= Instructions to follow =
Gather every line of the entries that includes the word "during".

[Extracted records]
• • •

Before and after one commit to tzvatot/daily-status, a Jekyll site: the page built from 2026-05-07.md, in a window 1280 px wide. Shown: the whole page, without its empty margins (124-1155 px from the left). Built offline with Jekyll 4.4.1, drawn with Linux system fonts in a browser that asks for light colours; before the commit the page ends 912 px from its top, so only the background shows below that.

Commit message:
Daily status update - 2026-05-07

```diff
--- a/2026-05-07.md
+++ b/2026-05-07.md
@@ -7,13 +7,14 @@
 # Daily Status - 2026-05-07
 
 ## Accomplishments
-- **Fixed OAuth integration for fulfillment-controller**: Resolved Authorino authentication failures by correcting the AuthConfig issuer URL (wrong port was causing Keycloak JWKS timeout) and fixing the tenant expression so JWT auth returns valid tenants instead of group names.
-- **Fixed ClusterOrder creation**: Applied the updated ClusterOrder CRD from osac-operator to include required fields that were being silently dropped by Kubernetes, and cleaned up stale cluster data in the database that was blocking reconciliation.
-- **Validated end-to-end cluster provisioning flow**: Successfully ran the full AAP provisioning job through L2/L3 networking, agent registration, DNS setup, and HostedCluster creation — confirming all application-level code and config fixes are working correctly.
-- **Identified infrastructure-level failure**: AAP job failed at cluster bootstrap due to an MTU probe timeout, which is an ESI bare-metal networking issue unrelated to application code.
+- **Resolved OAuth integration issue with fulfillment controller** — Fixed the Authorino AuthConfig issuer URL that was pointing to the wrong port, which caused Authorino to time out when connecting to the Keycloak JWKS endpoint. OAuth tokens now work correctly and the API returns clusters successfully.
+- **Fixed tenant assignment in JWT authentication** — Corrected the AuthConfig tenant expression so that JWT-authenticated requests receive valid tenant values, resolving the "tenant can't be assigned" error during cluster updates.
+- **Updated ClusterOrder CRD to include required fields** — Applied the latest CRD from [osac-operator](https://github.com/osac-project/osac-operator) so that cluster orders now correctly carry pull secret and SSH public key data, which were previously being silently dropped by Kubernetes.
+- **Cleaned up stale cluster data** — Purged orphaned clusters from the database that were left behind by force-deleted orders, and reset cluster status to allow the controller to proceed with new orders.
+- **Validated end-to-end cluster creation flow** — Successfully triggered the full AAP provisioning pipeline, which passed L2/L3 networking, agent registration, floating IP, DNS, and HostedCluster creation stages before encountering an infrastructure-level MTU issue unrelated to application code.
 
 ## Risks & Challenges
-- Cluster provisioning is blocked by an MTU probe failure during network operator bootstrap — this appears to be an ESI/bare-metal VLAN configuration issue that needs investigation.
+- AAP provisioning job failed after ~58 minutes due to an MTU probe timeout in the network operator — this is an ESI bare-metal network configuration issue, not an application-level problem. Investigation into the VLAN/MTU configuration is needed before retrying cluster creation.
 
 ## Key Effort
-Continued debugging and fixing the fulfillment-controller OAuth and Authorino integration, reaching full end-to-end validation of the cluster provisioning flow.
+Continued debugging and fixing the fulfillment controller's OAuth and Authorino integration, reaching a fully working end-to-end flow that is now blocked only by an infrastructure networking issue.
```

• • •

= Written response =
+- **Fixed tenant assignment in JWT authentication** — Corrected the AuthConfig tenant expression so that JWT-authenticated requests receive valid tenant values, resolving the "tenant can't be assigned" error during cluster updates.
-- Cluster provisioning is blocked by an MTU probe failure during network operator bootstrap — this appears to be an ESI/bare-metal VLAN configuration issue that needs investigation.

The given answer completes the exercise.